    • debug_data – Static data replacing original one when debug mode is active.
  • Returns
    The table read.
  • Return type
    Table

When using the format “raw”, the connector will produce a single-column table: all the data is saved into a column named data. For other formats, the argument value_column is required and defines the columns.

Example:

Consider there is a queue in Kafka, running locally on a port 9092. Our queue can use SASL-SSL authentication over SCRAM-SHA-256 mechanism. You can set up a queue with similar parameters in Upstash. Settings for rdkafka will look as follows:

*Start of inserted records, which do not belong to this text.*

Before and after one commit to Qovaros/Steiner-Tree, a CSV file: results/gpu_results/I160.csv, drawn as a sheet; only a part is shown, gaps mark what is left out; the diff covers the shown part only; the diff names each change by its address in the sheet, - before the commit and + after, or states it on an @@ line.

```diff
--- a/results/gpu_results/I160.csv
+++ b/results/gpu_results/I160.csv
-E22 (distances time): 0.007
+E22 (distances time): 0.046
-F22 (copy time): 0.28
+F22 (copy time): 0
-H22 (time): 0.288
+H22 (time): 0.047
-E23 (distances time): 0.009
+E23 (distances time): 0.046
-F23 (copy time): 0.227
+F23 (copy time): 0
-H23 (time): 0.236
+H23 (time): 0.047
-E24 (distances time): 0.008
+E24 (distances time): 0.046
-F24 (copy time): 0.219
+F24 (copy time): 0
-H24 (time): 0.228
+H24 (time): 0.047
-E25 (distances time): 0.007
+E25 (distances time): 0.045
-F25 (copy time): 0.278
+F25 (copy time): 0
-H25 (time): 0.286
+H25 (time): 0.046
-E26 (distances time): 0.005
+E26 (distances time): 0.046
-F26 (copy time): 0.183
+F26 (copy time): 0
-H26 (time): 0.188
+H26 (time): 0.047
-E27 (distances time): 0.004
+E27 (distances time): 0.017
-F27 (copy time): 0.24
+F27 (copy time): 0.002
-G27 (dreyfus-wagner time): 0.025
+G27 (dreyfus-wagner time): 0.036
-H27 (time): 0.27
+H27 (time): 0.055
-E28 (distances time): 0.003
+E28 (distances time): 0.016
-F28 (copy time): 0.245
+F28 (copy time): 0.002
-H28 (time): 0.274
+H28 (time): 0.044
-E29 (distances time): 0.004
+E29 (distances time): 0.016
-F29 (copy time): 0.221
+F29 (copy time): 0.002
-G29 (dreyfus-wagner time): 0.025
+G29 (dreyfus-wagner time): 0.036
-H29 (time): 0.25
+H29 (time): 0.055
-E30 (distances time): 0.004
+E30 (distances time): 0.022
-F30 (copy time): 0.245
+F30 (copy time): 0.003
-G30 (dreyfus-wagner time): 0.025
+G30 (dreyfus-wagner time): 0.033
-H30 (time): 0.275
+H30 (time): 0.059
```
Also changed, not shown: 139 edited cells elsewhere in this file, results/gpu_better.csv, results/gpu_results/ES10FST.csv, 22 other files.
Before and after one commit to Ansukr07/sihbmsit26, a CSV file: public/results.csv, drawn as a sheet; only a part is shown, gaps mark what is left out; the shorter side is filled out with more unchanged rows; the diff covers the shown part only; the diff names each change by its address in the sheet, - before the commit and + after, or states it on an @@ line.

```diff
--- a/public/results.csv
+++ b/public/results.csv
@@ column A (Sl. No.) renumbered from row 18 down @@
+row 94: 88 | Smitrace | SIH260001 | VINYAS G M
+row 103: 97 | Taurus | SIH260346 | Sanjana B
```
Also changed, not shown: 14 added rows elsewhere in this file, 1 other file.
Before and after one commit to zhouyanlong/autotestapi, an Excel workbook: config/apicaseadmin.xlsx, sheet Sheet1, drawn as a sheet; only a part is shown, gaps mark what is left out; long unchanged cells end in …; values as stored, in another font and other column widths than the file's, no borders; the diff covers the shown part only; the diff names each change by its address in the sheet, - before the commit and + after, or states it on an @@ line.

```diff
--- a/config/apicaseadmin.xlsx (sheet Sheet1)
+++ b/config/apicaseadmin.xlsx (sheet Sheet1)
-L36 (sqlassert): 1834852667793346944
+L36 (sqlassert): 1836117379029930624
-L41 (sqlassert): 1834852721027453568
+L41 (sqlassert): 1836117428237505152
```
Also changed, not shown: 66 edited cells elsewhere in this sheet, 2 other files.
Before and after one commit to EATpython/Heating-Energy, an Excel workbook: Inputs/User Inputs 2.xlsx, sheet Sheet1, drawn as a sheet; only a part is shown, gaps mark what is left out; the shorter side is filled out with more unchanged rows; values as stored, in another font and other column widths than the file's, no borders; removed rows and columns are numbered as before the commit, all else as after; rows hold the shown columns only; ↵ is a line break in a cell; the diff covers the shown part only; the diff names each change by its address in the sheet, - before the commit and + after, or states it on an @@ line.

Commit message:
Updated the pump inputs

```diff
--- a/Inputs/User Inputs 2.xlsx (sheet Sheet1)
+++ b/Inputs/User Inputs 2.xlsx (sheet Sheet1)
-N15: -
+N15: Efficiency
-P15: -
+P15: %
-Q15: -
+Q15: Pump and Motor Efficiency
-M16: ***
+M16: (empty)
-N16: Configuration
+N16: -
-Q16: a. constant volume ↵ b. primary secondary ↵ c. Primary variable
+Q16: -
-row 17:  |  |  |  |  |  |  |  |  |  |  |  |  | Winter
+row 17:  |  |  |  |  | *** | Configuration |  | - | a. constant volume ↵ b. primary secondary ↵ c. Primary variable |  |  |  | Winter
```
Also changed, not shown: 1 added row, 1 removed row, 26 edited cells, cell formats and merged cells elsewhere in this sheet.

>>> import os>>> rdkafka_settings = {    "bootstrap.servers": "localhost:9092",    "security.protocol": "sasl_ssl",    "sasl.mechanism": "SCRAM-SHA-256",    "group.id": "$GROUP_NAME",    "session.timeout.ms": "60000",    "sasl.username": os.environ["KAFKA_USERNAME"],    "sasl.password": os.environ["KAFKA_PASSWORD"]}

To connect to the topic “animals” and accept messages, the connector must be used as follows, depending on the format:

Raw version:

>>> import pathway as pw>>> t = pw.kafka.read(    rdkafka_settings,    topic_names=["animals"],    format="raw",)

All the data will be accessible in the column data.

csv version:

>>> import pathway as pw>>> t = pw.kafka.read(    rdkafka_settings,    topic_names=["animals"],    format="csv",    value_columns=["owner", "pet"],)

In case of CSV format, the first message must be the header:

owner,pet

Then, simple data rows are expected. For example:

Alice,cat
Bob,dog

This way, we acquire a table which looks as follows:

>>> pw.debug.compute_and_print(t, include_id=False)owner petAlice cat  Bob dog

JSON version:

>>> import pathway as pw>>> t = pw.kafka.read(    rdkafka_settings,    topic_names=["animals"],    format="json",    value_columns=["owner", "pet"],)

For the JSON connector, we can send these two messages:

{"owner": "Alice", "pet": "cat"}{"owner": "Bob", "pet": "dog"}

This way, we acquire a table which looks as follows:

>>> pw.debug.compute_and_print(t, include_id=False)owner petAlice cat  Bob dog

pathway.io.kafka.write(table, rdkafka_settings, topic_name, format='json', commit_frequency_in_messages=None, commit_frequency_ms=None)

Write a table to a given topic on a Kafka instance.

  • Parameters
    • table (Table) – the table to output.
    • rdkafka_settings (dict) – Connection settings in the format of librdkafka.
    • topic_name (str) – name of topic in Kafka to which the data should be sent.
    • format (str) – format of the input data, only “json” is currently supported.
    • commit_frequency_in_messages (Optionalint) – maximum number of commits contained in a single message sent to the Kafka instance. Note that too large messages are automatically sent, so some messages may contain less than commit_frequency_in_messages commits.
    • commit_frequency_ms (Optionalint) – maximum number of milliseconds (ms) before a message is sent to the Kafka instance. Note that too large messages are automatically sent, so some messages may be sent before commit_frequency_ms is reached.
  • Return type
    Table
  • Returns
    None

Limitations:

For future proofing, the format is configurable, but (for now) only JSON is available.

Example:

Consider there is a queue in Kafka, running locally on a port 9092. Our queue can use SASL-SSL authentication over SCRAM-SHA-256 mechanism. You can set up a queue with similar parameters in Upstash. Settings for rdkafka will look as follows:

>>> import os>>> rdkafka_settings = {    "bootstrap.servers": "localhost:9092",    "security.protocol": "sasl_ssl",    "sasl.mechanism": "SCRAM-SHA-256",    "sasl.username": os.environ["KAFKA_USERNAME"],    "sasl.password": os.environ["KAFKA_PASSWORD"]}

We want to send a Pathway table t to our Kafka instance. To connect to the topic “animals” and sent messages, the connector must be used as follows, depending on the format:

JSON version:

>>> import pathway as pw>>> t = pw.kafka.read(    rdkafka_settings,    "animals",    format="json",)

All the updates of table t will be send to the Kafka instance.